The pursuit of regular bowel movements can be a brutal journey. 
But it doesn’t have to be.

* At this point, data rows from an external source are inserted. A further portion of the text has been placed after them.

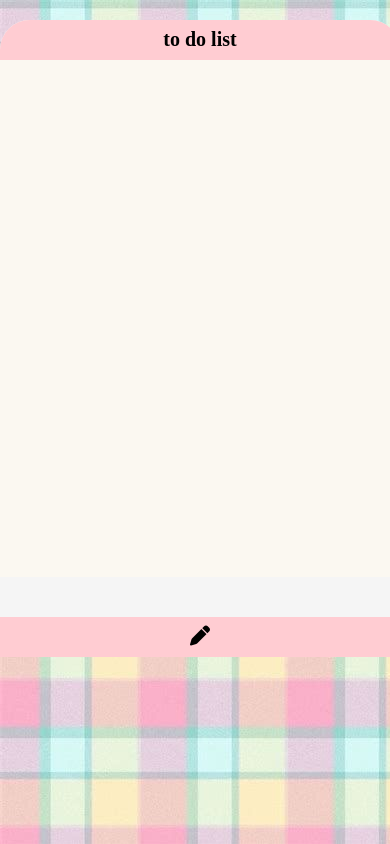
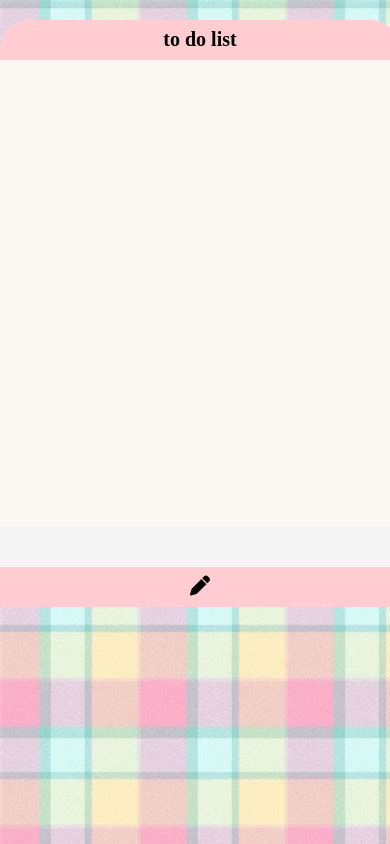
Before and after one commit to hill0ne/todo-list, a website: page client/index.html in a window 390 px wide. Drawn offline with Linux system fonts and the light colour scheme.

Commit message:
[수정] 모바일 반응형 스타일
ㅡ min-width : 480px 을 기준으로 모바일 반응형 뷰의 스타일 코드를 추가하였다.

```diff
--- a/client/style/style.css
+++ b/client/style/style.css
@@ -1,3 +1,4 @@
+@media screen and (max-width: 480px) {
   * {
     box-sizing: border-box;
   }
@@ -35,7 +36,7 @@ ul {
   }
 
   .items {
-  height: 500px;
+    height: 450px;
     overflow-y: auto;
   }
 
@@ -74,6 +75,7 @@ button {
   }
 
   .divider {
+    position: relative;
     background: grey;
     width: 90%;
     height: 1px;
@@ -103,3 +105,4 @@ footer {
   .footer--button:hover {
     color: #f9f9f9;
   }
+}
```
Lines whose indentation alone changed are shown as unchanged.
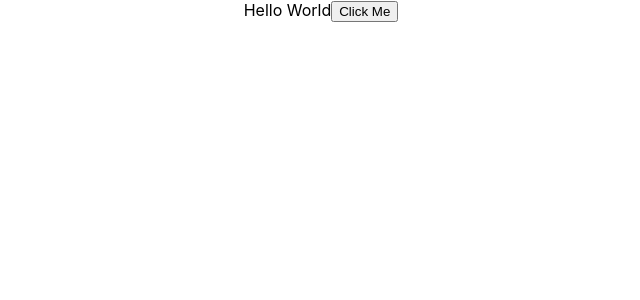
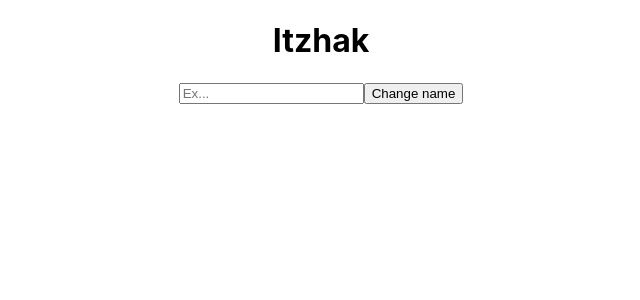
Before and after one commit to ItzhakLevy1/React-Hooks, a React (Create React App) app: page / in a window 1280 px wide. Shown: the top 300 px of the page, without its empty margins (319-959 px from the left). Built offline with nearby package versions, Linux system fonts and the light colour scheme.

Commit message:
Implement useRef to control input element (read, clear, focus)

```diff
--- a/src/App.js
+++ b/src/App.js
@@ -1,10 +1,10 @@
 import './App.css';
-import EffectTutorial from './UseState/EffectTutorial';
+import RefTutorial from './UseState/RefTutorial';
 
 function App() {
   return (
     <div className="App">
-      <EffectTutorial />
+      <RefTutorial />
     </div>
   );
 }
--- /dev/null
+++ b/src/UseState/RefTutorial.js
@@ -0,0 +1,51 @@
+import React, { useRef } from "react";
+
+const RefTutorial = () => {
+  const inputRef = useRef(null); // Create a ref to store the input element
+
+  const handleClick = () => {
+    console.log(inputRef.current.value); // Access the current value of the input element using the ref, similar to event.target.value in vanilla JS
+
+    // inputRef.current.value = "Itzhak"; // Change the value of the input element using the ref
+
+    inputRef.current.value = ""; // Delete the value of the input element using the ref
+
+    inputRef.current.focus(); // Focus the input element using the ref
+  };
+
+  return (
+    <div>
+      <h1>Itzhak</h1>
+      <input type="text" placeholder="Ex..." ref={inputRef} />
+      <button onClick={handleClick}>Change name</button>
+    </div>
+  );
+};
+
+export default RefTutorial;
+
+
+
+
+
+// useRef is used to persist values between renders without causing a re-render.
+
+// useRef is a hook that returns a mutable ref object whose current property is initialized to the passed argument (initialValue).
+// The returned object will persist for the full lifetime of the component.
+
+// useRef is like a “box” that can hold a mutable value in its .current property. It’s like a “box” that can hold a value that you want to persist between renders.
+// You can think of it as a way to store a value that doesn’t cause a re-render when it changes.
+
+// useRef is often used to access a DOM element directly, but it can also be used to store any mutable value.
+
+// useRef is useful when you want to keep track of a value that doesn’t need to trigger a re-render when it changes.
+// For example, you might want to keep track of the previous value of a prop or state variable, or you might want to store a reference to a DOM element.
+
+// useRef is also useful for storing a value that you want to persist between renders, but that doesn’t need to trigger a re-render when it changes.
+// For example, you might want to keep track of a timer ID or a WebSocket connection.
+
+// useRef is not reactive, so it won’t cause a re-render when the value changes.
+// This means that you can use it to store a value that you want to persist between renders, but that doesn’t need to trigger a re-render when it changes.
+
+// useRef is not a replacement for useState. If you want to store a value that needs to trigger a re-render when it changes, you should use useState instead.
+// useRef is useful for storing a value that doesn’t need to trigger a re-render when it changes.
```
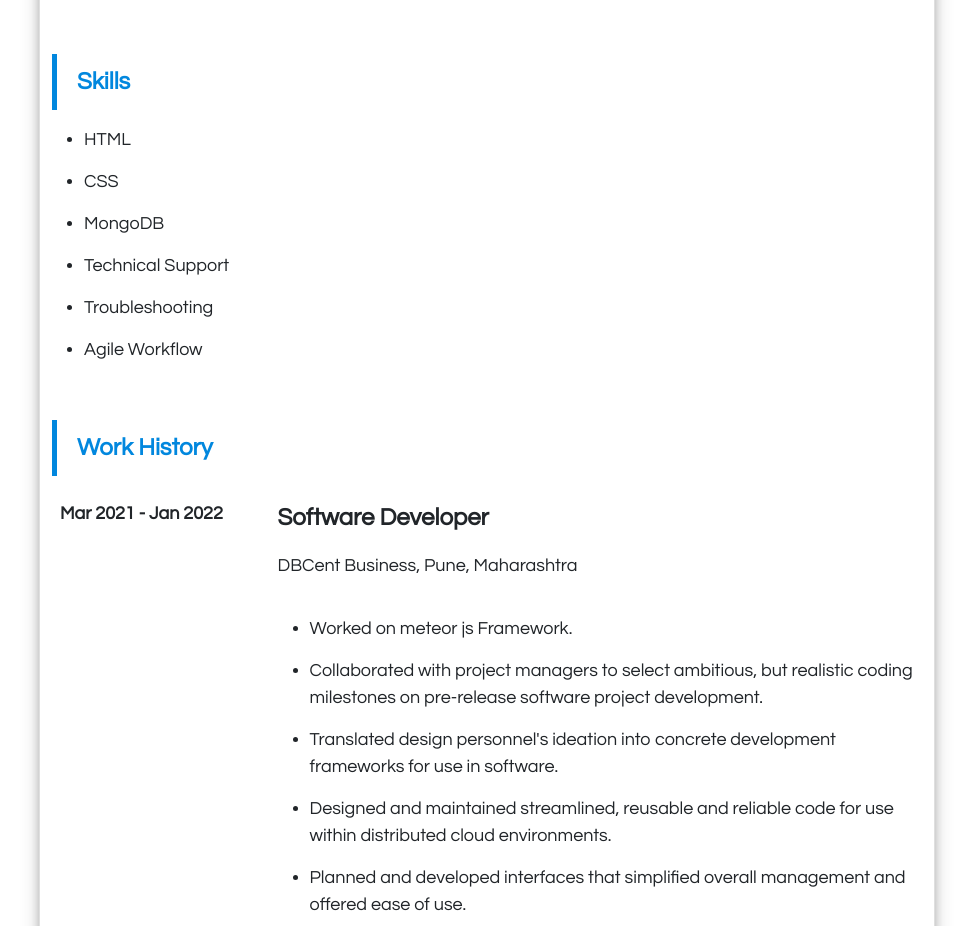
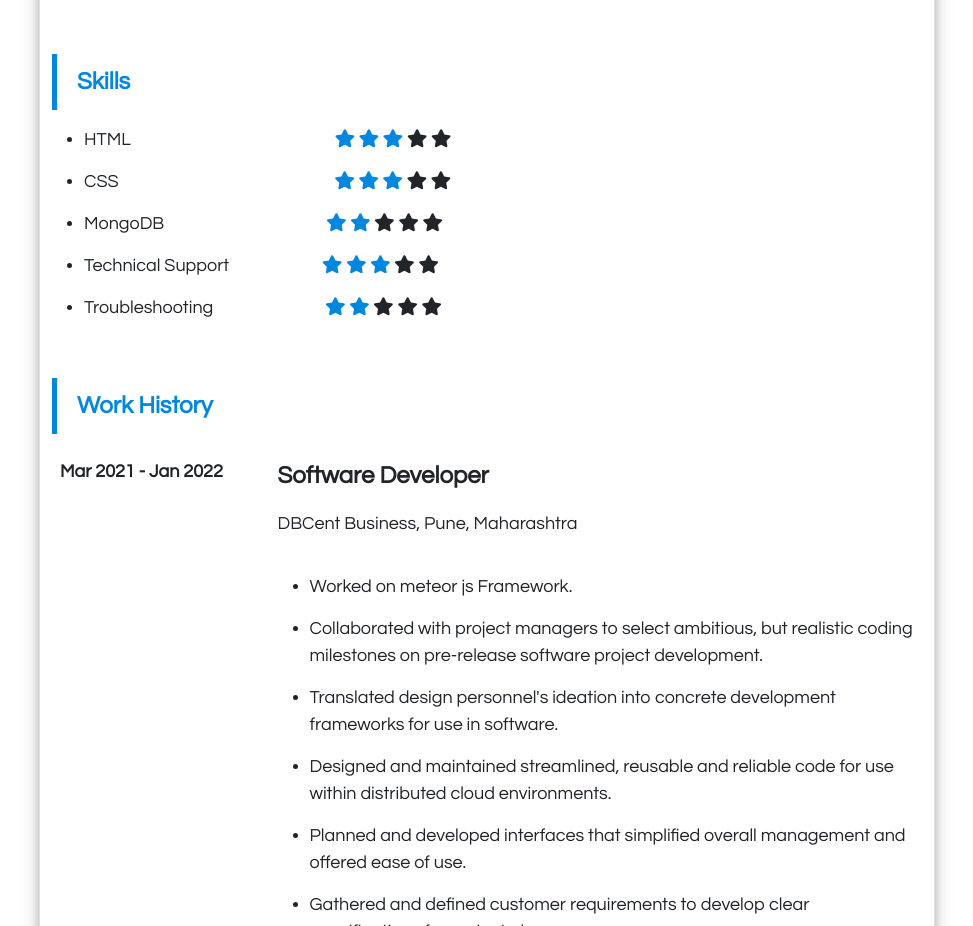
Before and after one commit to RishikeshMali/CV, a plain HTML site: page index.html in a window 1280 px wide. Shown: the part 962-1888 px from the top of the page, without its empty margins (153-1126 px from the left). Drawn offline with nearby package versions, Linux system fonts and the light colour scheme.

Commit message:
rating stars added

```diff
--- a/assets/style.css
+++ b/assets/style.css
@@ -77,6 +77,29 @@ li {
     margin-bottom: 15px;
 }
 
+.checked {
+    color: #0187de;
+  }
+
+.rate1 {
+    margin-right: 200px;
+}
+.rate2 {
+    margin-right: 212px;
+}
+.rate3 {
+    margin-right: 158px;
+}
+.rate4 {
+    margin-right: 89px;
+}
+.rate5 {
+    margin-right: 108px;
+}
+.rate6 {
+    margin-right: 115px;
+}
+
 #name {
     margin-left: 4%;
     padding-top: 30px;
--- a/index.html
+++ b/index.html
@@ -72,12 +72,42 @@
 
             <ul class="list">
                 <!-- <li>Web Development projects</li> -->
-                <li>HTML</li>
-                <li>CSS</li>
-                <li>MongoDB</li>
-                <li>Technical Support</li>
-                <li>Troubleshooting</li>
-                <li>Agile Workflow</li>
+                <li><span class="rate1">HTML</span>
+                    <span class="fa fa-star checked"></span>
+                    <span class="fa fa-star checked"></span>
+                    <span class="fa fa-star checked"></span>
+                    <span class="fa fa-star"></span>
+                    <span class="fa fa-star"></span>
+                </li>
+                <li><span class="rate2">CSS</span>
+                    <span class="fa fa-star checked"></span>
+                    <span class="fa fa-star checked"></span>
+                    <span class="fa fa-star checked"></span>
+                    <span class="fa fa-star"></span>
+                    <span class="fa fa-star"></span>
+                </li>
+                <li><span class="rate3">MongoDB</span>
+                    <span class="fa fa-star checked"></span>
+                    <span class="fa fa-star checked"></span>
+                    <span class="fa fa-star"></span>
+                    <span class="fa fa-star"></span>
+                    <span class="fa fa-star"></span>
+                </li>
+                <li><span class="rate4">Technical Support</span>
+                    <span class="fa fa-star checked"></span>
+                    <span class="fa fa-star checked"></span>
+                    <span class="fa fa-star checked"></span>
+                    <span class="fa fa-star"></span>
+                    <span class="fa fa-star"></span>
+                </li>
+                <li><span class="rate5">Troubleshooting</span>
+                    <span class="fa fa-star checked"></span>
+                    <span class="fa fa-star checked"></span>
+                    <span class="fa fa-star"></span>
+                    <span class="fa fa-star"></span>
+                    <span class="fa fa-star"></span>
+                </li>
+
             </ul><br>
 
             <ul class="sub-title">
```
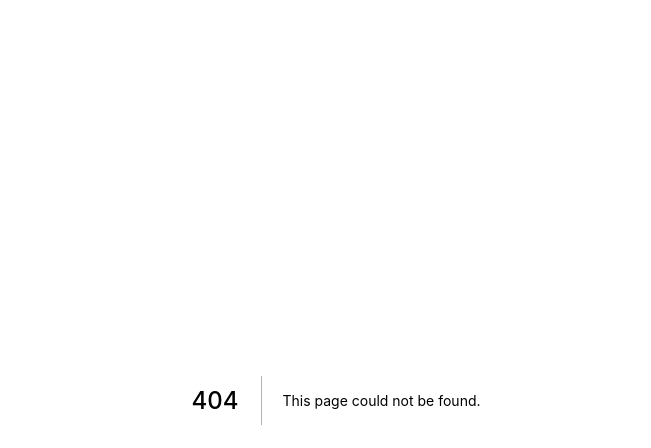
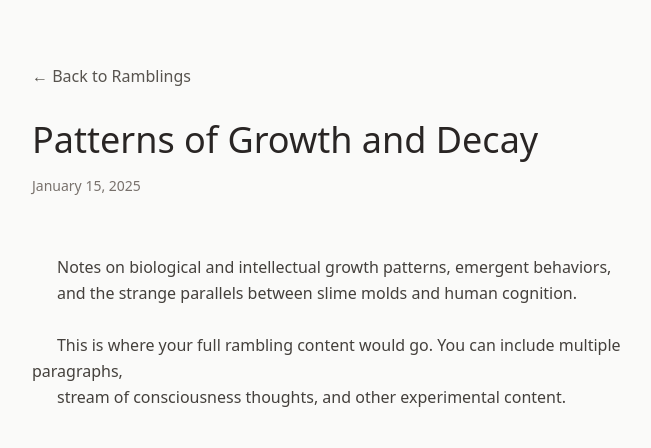
Before and after one commit to Lupp-netizen/Physarum, a Next.js app: page /ramblings/patterns-of-growth in a window 1280 px wide. Before the commit this address had no page. Shown: the top 448 px of the page, without its empty margins (304-955 px from the left). Built offline with nearby package versions, Linux system fonts and the light colour scheme.

Commit message:
Create [slug].js

```diff
--- /dev/null
+++ b/pages/ramblings/[slug].js
@@ -0,0 +1,58 @@
+import React from 'react';
+import Link from 'next/link';
+import { useRouter } from 'next/router';
+
+// This would eventually come from your data source
+const posts = {
+  'patterns-of-growth': {
+    title: 'Patterns of Growth and Decay',
+    date: 'January 15, 2025',
+    content: `
+      Notes on biological and intellectual growth patterns, emergent behaviors,
+      and the strange parallels between slime molds and human cognition.
+
+      This is where your full rambling content would go. You can include multiple paragraphs,
+      stream of consciousness thoughts, and other experimental content.
+    `
+  },
+  // Add more posts here
+};
+
+const RamblingPost = () => {
+  const router = useRouter();
+  const { slug } = router.query;
+  const post = posts[slug];
+
+  if (!post) return <div>Post not found</div>;
+
+  return (
+    <div className="min-h-screen bg-stone-50">
+      {/* Organic shapes background */}
+      <div className="fixed inset-0 overflow-hidden opacity-5">
+        <div className="absolute top-0 left-0 w-96 h-96 bg-stone-400 rounded-full blur-3xl transform -translate-x-1/2 -translate-y-1/2 animate-pulse"
+             style={{animationDuration: '10s'}} />
+        <div className="absolute top-1/2 right-0 w-96 h-96 bg-stone-300 rounded-full blur-3xl transform translate-x-1/2 -translate-y-1/2 animate-pulse"
+             style={{animationDuration: '15s'}} />
+      </div>
+
+      <div className="relative">
+        <article className="max-w-2xl mx-auto px-8 py-16">
+          <div className="mb-8">
+            <Link href="/ramblings">
+              <a className="text-stone-600 hover:text-stone-800">← Back to Ramblings</a>
+            </Link>
+          </div>
+
+          <h1 className="text-4xl font-light text-stone-800 mb-4">{post.title}</h1>
+          <div className="text-sm text-stone-500 mb-8">{post.date}</div>
+
+          <div className="prose text-stone-700 leading-relaxed whitespace-pre-wrap">
+            {post.content}
+          </div>
+        </article>
+      </div>
+    </div>
+  );
+};
+
+export default RamblingPost;
```
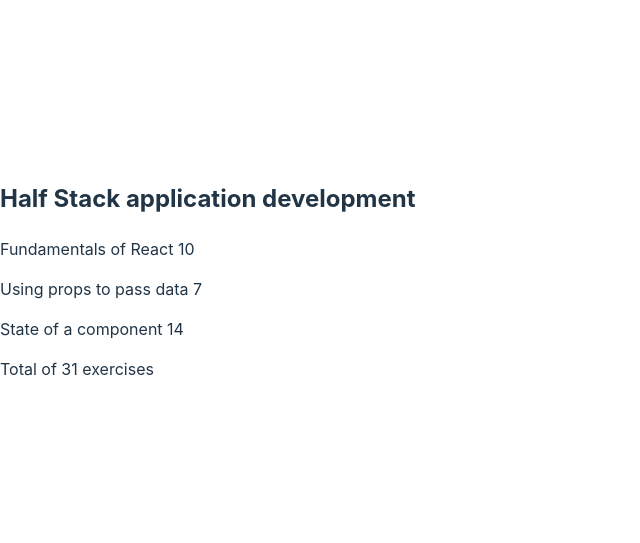
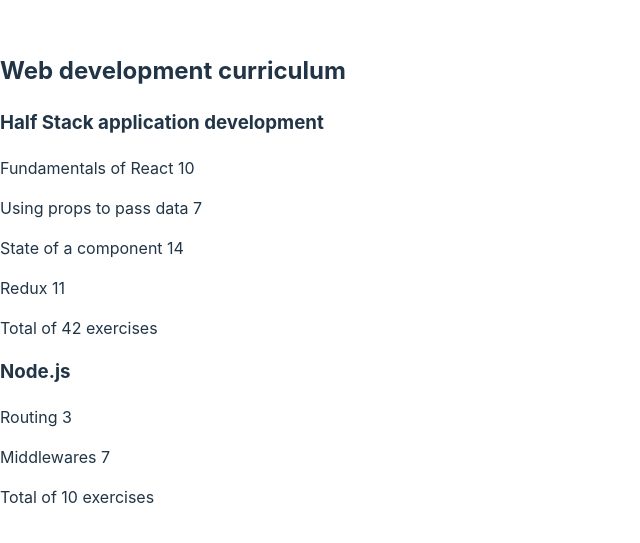
Before and after one commit to moio99/FSOReact, a React (Vite) app in the folder part1/: page / in a window 1280 px wide. Shown: the part 121-664 px from the top of the page, without its empty margins (0-640 px from the left). Built offline with nearby package versions, Linux system fonts and the light colour scheme.

Commit message:
2.4 step 9

```diff
--- a/part1/src/App.tsx
+++ b/part1/src/App.tsx
@@ -1,9 +1,20 @@
 import Course from "./compoents/Course"
 
+interface iCourses {
+  name: string;
+  id: number;
+  parts: {
+      name: string;
+      exercises: number;
+      id: number;
+  }[];
+}
+
 const App = () => {
-  const course = {
+  const courses = [
+    {
+      name: 'Half Stack application development',
       id: 1,
-    name: 'Half Stack application development',
       parts: [
         {
           name: 'Fundamentals of React',
@@ -19,11 +30,42 @@
           name: 'State of a component',
           exercises: 14,
           id: 3
+        },
+        {
+          name: 'Redux',
+          exercises: 11,
+          id: 4
+        }
+      ]
+    },
+    {
+      name: 'Node.js',
+      id: 2,
+      parts: [
+        {
+          name: 'Routing',
+          exercises: 3,
+          id: 1
+        },
+        {
+          name: 'Middlewares',
+          exercises: 7,
+          id: 2
         }
       ]
     }
+  ]
 
-  return <Course id={course.id} name={course.name} parts={course.parts} />
+  return (
+    <>
+      <h2>Web development curriculum</h2>
+      {courses.map( (course: iCourses) =>
+        <div key={course.id}>
+          <Course name={course.name} parts={course.parts} />
+        </div>
+      )}
+    </>
+  )
 }
 
 export default App
--- a/part1/src/compoents/Course.tsx
+++ b/part1/src/compoents/Course.tsx
@@ -1,5 +1,4 @@
 interface iCourseProps {
-  id: number;
   name: string;
   parts: iPartProps[];
 }
@@ -12,7 +11,7 @@
 
 const Header = ({header}: { header: string; }) => {
   return (
-    <h2>{header}</h2>
+    <h3>{header}</h3>
   )
 }
 
@@ -34,13 +33,11 @@
   )
 }
 
-const Course = ({ id, name, parts }: iCourseProps) => {
+const Course = ({ name, parts }: iCourseProps) => {
   return (
     <>
       <Header header={name} />
-      <div key={id}>
-        <Content parts={parts} />
-      </div>
+      <Content parts={parts} />
       <Total parts={parts} />
     </>
   )
```
Lines whose indentation alone changed are shown as unchanged.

One topic that doesn’t get enough air time is something most of us do every day; poop. Adults should be as comfortable discussing their natural bodily functions as they are about sharing their children’s fecal failures on social media, yet most of us are as silent as the grave when it comes to our own bathroom blunders.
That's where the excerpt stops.